You might remember #AmtrakResidency was born on Twitter late 2013, after author Alexander Chee casually mentioned his favorite place to write was on the train. Chee said on the PEN America site that he wished “Amtrak had residencies for writers.”
In just six days, #AmtrakResidency garnered thousands of mentions, and the company decided to initiate a writer program.
“We thought 21,000 Twitter mentions was a big deal, but then 16,000 applications came through,” said Julia Quinn, Amtrak public relations director and head of the #AmtrakResidency program. “We were just floored.”
While Amtrak doesn’t yet have an exact date for its fall program relaunch, now would be the time to prep your application. (But make sure to follow the rules; many applications didn’t make the first cut because of things like page limitations.)
Last year, Amtrak officials took three months to comb through applications, whittling the field down from 16,000 to just 24 writers.
The program’s judges were invited to make the final selections on applications. The panel included Chee; Joe McHugh, Amtrak vice president of government affairs; Samuel Nicholson, editor with Random House and The Modern Library; and Amy Stolls, literature director with the National Endowment for the Arts.
That was a year ago. By September, Amtrak planned to allow roughly two residents a month to write while riding its cross-country trains.
“Over the last eight months, we have been honored to have these writers travel with us,” Quinn said. “You can literally take the same route two days apart and have a different experience. Some have chosen to contribute to the Amtrak blog, which is not a requirement. Some have decided to chronicle the trip on their social media properties, and some took it as a digital detox to focus on their next great project.”
Quinn said they’re going to rely heavily on resident feedback as the company moves into the second year of the program.
Amtrak will look for details regarding trip length (how many days are too many/what’s just right), and whether it’s easier for Amtrak to build the itinerary or leave that up to the resident.

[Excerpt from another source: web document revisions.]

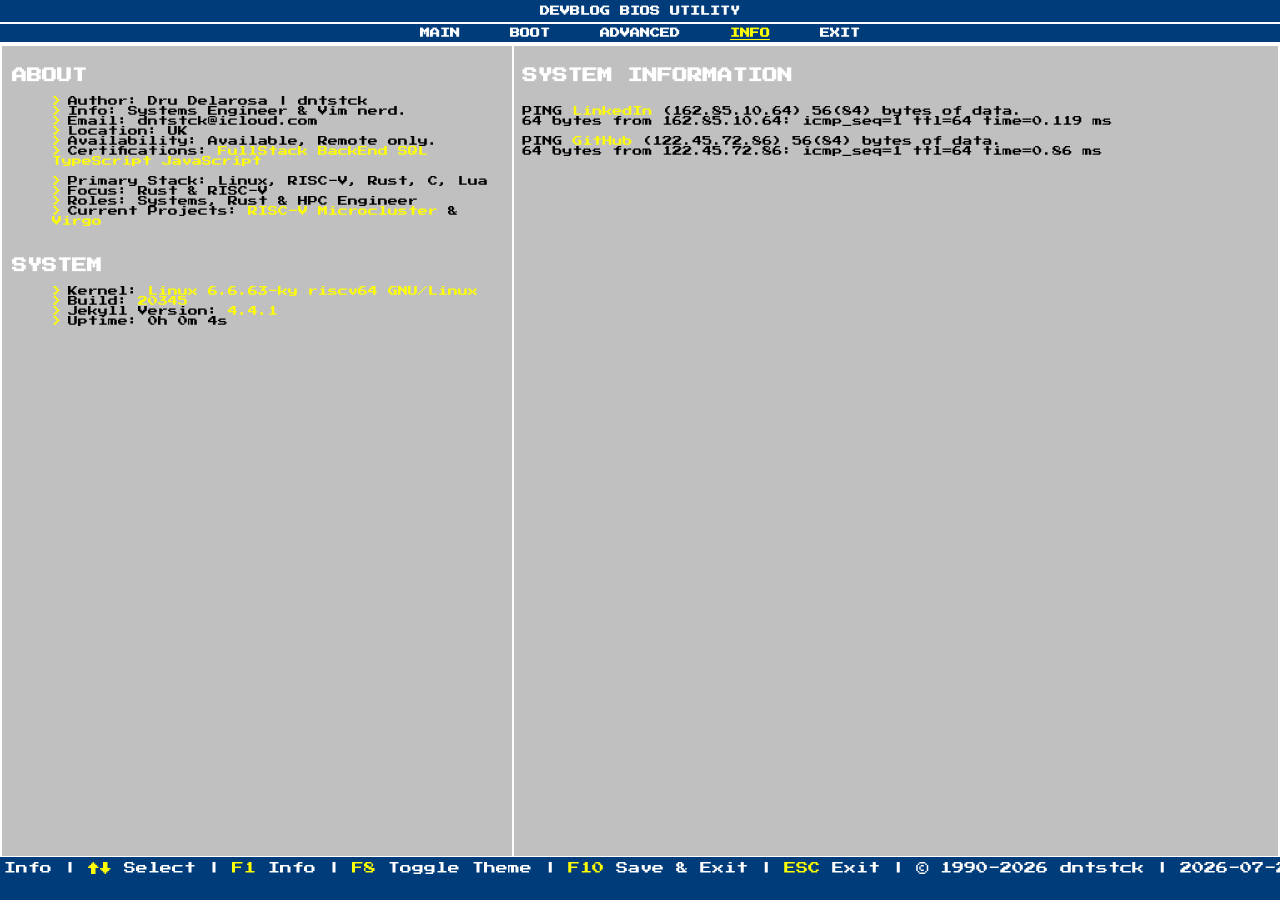
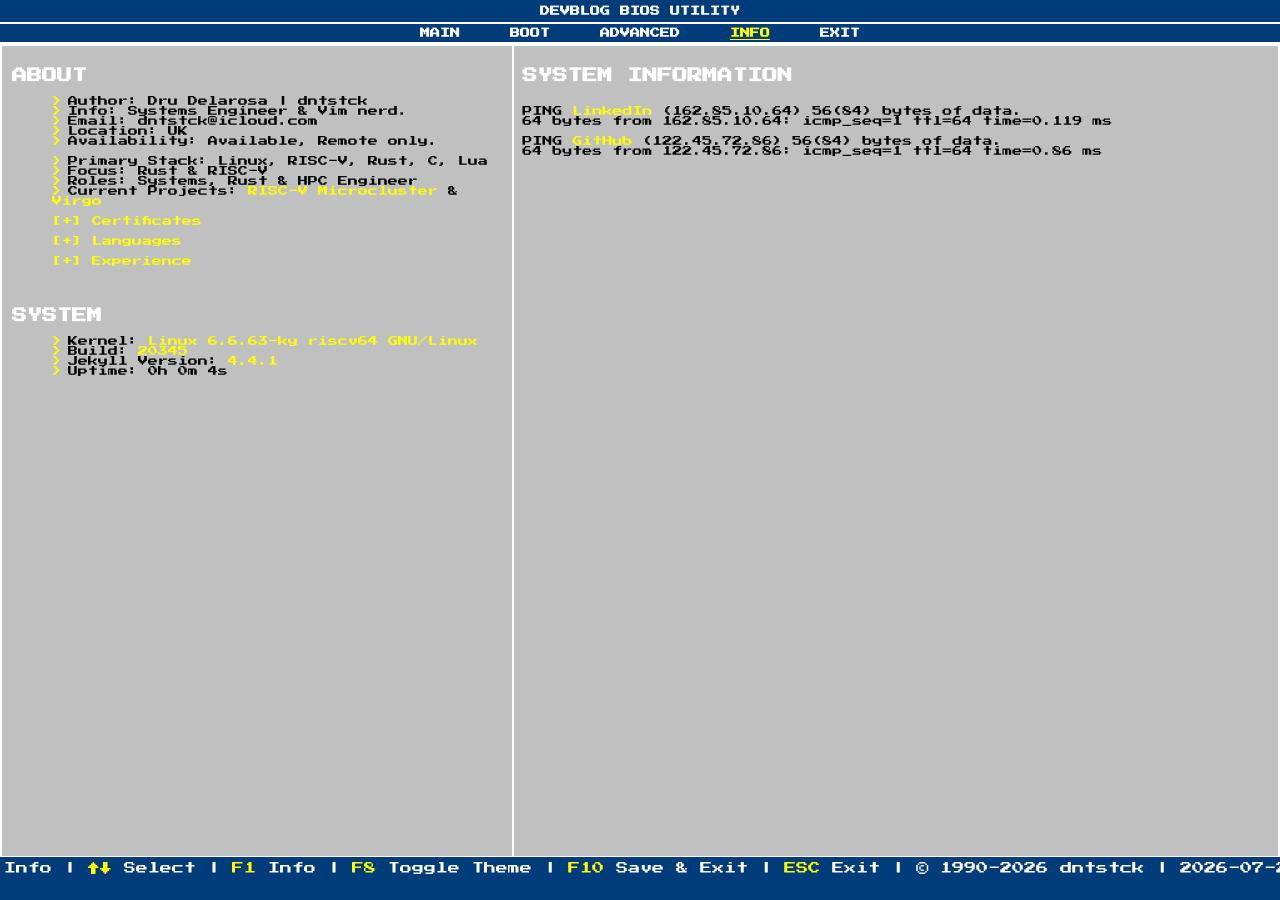
Before and after one commit to dntstck/blog, a Jekyll site: the page built from info.html, in a window 1280 px wide. Built offline with Jekyll 4.4.1, drawn with Linux system fonts in a browser that asks for light colours.

Commit message:
added submenus for certs, langs and exp in INFO

```diff
--- a/_includes/leftpane.html
+++ b/_includes/leftpane.html
@@ -238,13 +238,57 @@
     <li>Email: dntstck@icloud.com</li>
     <li>Location: UK</li>
     <li>Availability: Available, Remote only.</li>
-    <li>Certifications: <a href="{{ site.baseurl }}/certs/fullstack-hyperiondev.pdf" target="_blank" rel="noopener noreferrer">FullStack</a> <a href="{{ site.baseurl }}/certs/backend-mimo.pdf" target="_blank" rel="noopener noreferrer">BackEnd</a> <a href="{{ site.baseurl }}/certs/sql-mimo.pdf" target="_blank" rel="noopener noreferrer">SQL</a> <a href="{{ site.baseurl }}/certs/typescript-mimo.pdf" target="_blank" rel="noopener noreferrer">TypeScript</a> <a href="{{ site.baseurl }}/certs/javascript-mimo.pdf" target="_blank" rel="noopener noreferrer">JavaScript</a></li>
 <br>
     <li>Primary Stack: Linux, RISC-V, Rust, C, Lua</li>
     <li>Focus: Rust & RISC-V</li>
     <li>Roles: Systems, Rust & HPC Engineer</li>
     <li>Current Projects: <a href="https://github.com/dntstck/riscv-microcluster" target="_blank" rel="noopener noreferrer">RISC-V Microcluster</a> & <a href="https://github.com/dntstck/virgo" target="_blank" rel="noopener noreferrer">Virgo</a></li>
-  </ul>
+<br>
+    <div class="bios-toggle" onclick="toggle('certs')" style="">[+] Certificates</div>
+    <div id="certs" class="bios-dropdown" style="display:none; border:none; background:none; font-family: 'Press Start 2P'; font-size:10px; margin-top: 0px;">
+        <ul>
+            <li><a href="{{ site.baseurl }}/certs/fullstack-hyperiondev.pdf" target="_blank" rel="noopener noreferrer" style="color:#fff !important;">FullStack</a></li>
+            <li><a href="{{ site.baseurl }}/certs/backend-mimo.pdf" target="_blank" rel="noopener noreferrer" style="color:#fff !important;">BackEnd</a></li>
+            <li><a href="{{ site.baseurl }}/certs/sql-mimo.pdf" target="_blank" rel="noopener noreferrer" style="color:#fff !important;">SQL</a></li>
+            <li><a href="{{ site.baseurl }}/certs/typescript-mimo.pdf" target="_blank" rel="noopener noreferrer" style="color:#fff !important;">TypeScript</a></li>
+            <li><a href="{{ site.baseurl }}/certs/javascript-mimo.pdf" target="_blank" rel="noopener noreferrer" style="color:#fff !important;">JavaScript</a></li></li>
+        </ul>
+     </div><br>
+     <div class="bios-toggle" onclick="toggle('langs')">[+] Languages</div>
+     <div id="langs" class="bios-dropdown" style="display:none; border:none; background:none; font-family: 'Press Start 2P'; font-size:10px; margin-top: 0px;">
+        <ul>
+            <li><span style="color:#fff !important;">Rust</span></li>
+            <li><span style="color:#ffff !important;">C</span></li>
+            <li><span style="color:#ffff !important;">Bash<span></li>
+            <li><span style="color:#ffff !important;">Lua<span></li>
+        </ul>
+     </div><br>
+     <div class="bios-toggle" onclick="toggle('exp')">[+] Experience</div>
+     <div id="exp" class="bios-dropdown" style="display:none; border:none; background:none; font-family: 'Press Start 2P'; font-size:10px; margin-top: 0px;">
+        <ul>
+            <li><span style="color:#ffff !important;">RISC‑V cluster engineering</span></li>
+            <li><span style="color:#ffff !important;">High Performance Compute (HPC)<span></li>
+            <li><span style="color:#ffff !important;">Slurm, PMIx & OpenMPI<span></li>
+            <li><span style="color:#ffff !important;">x86, ARM & RISC‑V development</span></li>
+            <li><span style="color:#ffff !important;">ARM & RISC-V Embedded<span></li>
+            <li><span style="color:#ffff !important;">C Development</span></li>
+            <li><span style="color:#ffff !important;">Rust Development</span></li>
+            <li><span style="color:#ffff !important;">Bash & Lua Scripting<span></li>
+            <li><span style="color:#ffff !important;">Linux Administration<span></li>
+            <li><span style="color:#ffff !important;">Proxmox & Docker</span></li>
+            <li><span style="color:#ffff !important;">Networking | TCP/IP</span></li>
+        </ul>
+    </div>
+</ul>
+<script>
+function toggle(id) {
+  const el = document.getElementById(id);
+  el.style.display = el.style.display === 'none' ? 'block' : 'none';
+}
+</script>
+  <br>
+
+
   <br>
   <h2>SYSTEM</h2>
   <ul>
```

So far, the program has involved free travel and meals.
Some ambitious residents wanted to stay on the trains for a longer period of time than the program’s allotted two cross-country trains per leg. In those cases, residents paid for the additional travel. Others brought company and paid for their travel companions.

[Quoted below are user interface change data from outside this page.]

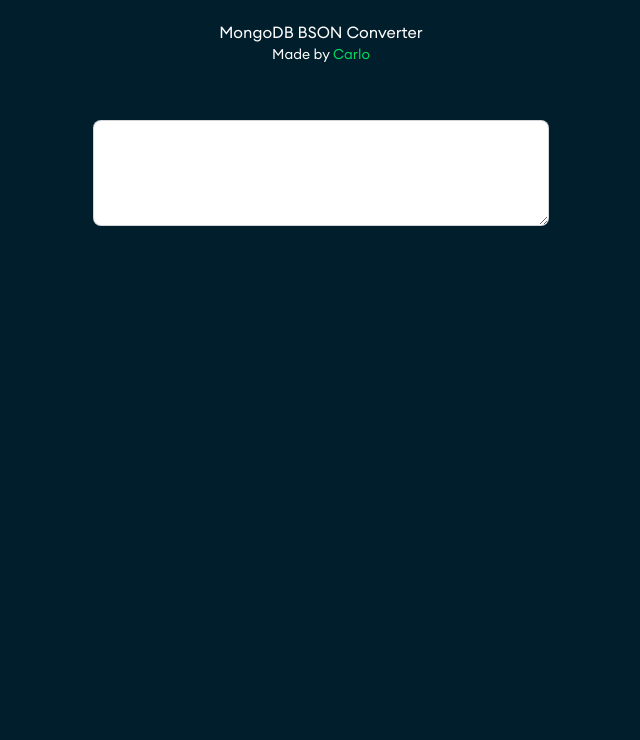
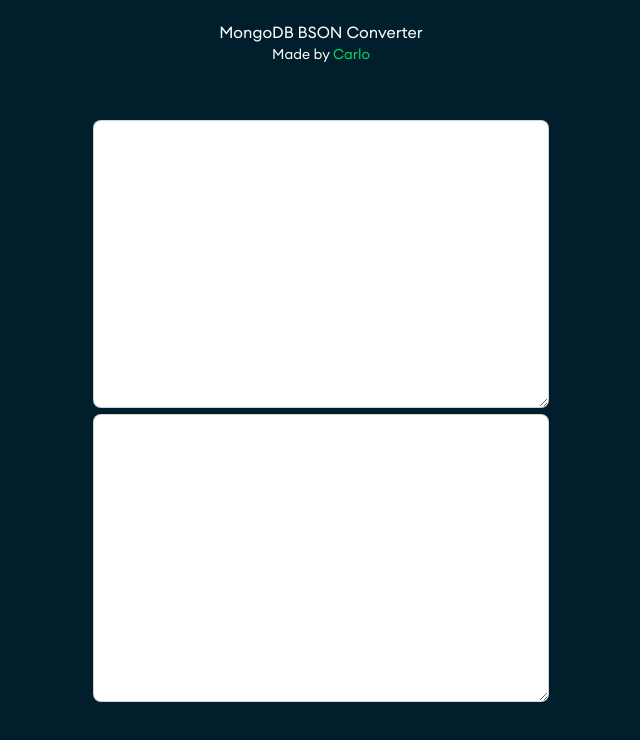
Before and after one commit to Blankeos/mongodb-bson-converter, a SvelteKit app: page / in a window 1280 px wide. Shown: the top 740 px of the page, without its empty margins (319-959 px from the left). Built offline with nearby package versions, Linux system fonts and the light colour scheme.

Commit message:
feat: Polished the textarea.

```diff
--- a/src/routes/+page.svelte
+++ b/src/routes/+page.svelte
@@ -1,3 +1,6 @@
+<script>
+</script>
+
 <main class="h-full min-h-screen bg-slateblue">
   <div class="mx-auto w-full max-w-lg px-7">
     <!--  -->
@@ -12,6 +15,7 @@
 
     <div class="h-12" />
 
-    <textarea class="textarea textarea-bordered textarea-lg w-full"></textarea>
+    <textarea class="textarea textarea-bordered min-h-72 w-full text-xs"></textarea>
+    <textarea class="textarea textarea-bordered min-h-72 w-full text-xs"></textarea>
   </div>
 </main>
```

“We’re getting the lessons learned from a writer’s perspective and lessons learned from our perspective,” she said, mentioning the application window will be smaller. “While we were honored to have 16,000 apply, we’re not interested in having the application process go as long. But if we get 16,000 applications again in the [time] it’s open, I guess that’s a good problem to have.”

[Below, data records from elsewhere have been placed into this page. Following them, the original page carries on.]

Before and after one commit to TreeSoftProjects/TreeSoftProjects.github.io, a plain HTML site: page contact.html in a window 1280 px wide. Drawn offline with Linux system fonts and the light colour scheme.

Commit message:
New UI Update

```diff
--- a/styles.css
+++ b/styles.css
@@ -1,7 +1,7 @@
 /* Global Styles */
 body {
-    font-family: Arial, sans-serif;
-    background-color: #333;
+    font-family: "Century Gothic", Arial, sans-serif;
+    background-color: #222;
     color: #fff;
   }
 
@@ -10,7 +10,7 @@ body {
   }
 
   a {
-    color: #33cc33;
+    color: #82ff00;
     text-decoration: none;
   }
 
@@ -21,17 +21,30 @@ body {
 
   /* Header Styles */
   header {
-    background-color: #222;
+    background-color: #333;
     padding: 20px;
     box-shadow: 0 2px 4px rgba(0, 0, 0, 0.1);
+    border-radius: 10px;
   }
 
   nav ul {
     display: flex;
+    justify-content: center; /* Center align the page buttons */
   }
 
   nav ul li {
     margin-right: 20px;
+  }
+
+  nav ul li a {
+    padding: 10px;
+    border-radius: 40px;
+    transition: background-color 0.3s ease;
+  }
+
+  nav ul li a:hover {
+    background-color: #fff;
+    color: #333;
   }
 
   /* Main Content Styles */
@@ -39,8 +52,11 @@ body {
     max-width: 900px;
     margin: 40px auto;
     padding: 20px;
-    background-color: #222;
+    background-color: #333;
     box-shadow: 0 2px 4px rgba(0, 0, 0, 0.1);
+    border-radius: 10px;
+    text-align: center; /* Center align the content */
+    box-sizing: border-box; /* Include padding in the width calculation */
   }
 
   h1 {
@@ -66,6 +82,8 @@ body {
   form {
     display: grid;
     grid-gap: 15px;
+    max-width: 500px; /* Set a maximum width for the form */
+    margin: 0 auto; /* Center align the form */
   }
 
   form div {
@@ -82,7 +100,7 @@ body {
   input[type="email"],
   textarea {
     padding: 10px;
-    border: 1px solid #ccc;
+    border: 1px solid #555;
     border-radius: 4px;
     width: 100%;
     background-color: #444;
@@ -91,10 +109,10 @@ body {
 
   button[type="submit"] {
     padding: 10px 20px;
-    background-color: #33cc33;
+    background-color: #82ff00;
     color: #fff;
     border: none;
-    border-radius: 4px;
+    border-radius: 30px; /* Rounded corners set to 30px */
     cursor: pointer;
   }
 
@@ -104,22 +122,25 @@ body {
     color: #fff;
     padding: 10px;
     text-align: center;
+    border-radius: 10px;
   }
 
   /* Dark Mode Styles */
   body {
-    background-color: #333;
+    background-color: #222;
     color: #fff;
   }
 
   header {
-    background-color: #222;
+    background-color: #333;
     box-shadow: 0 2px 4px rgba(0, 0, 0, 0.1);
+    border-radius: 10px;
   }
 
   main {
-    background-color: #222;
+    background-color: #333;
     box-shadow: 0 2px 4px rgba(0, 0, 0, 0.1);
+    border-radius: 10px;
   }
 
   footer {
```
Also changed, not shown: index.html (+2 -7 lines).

Regardless, the #AmtrakResidency conversation remains active.
“[The residents] really had very different experiences,” Quinn said. “Some found it easy; others found the scenery distracting. It really is indicative of the average rider on Amtrak. It depends on how you take on the trip and what you want to get out of it.”
Whatever topic you write about, PR Newswire for Journalists gives writers the ability to create customized newsfeeds of the type of content they want to be delivered on the day/time that works best for them. Sign up here.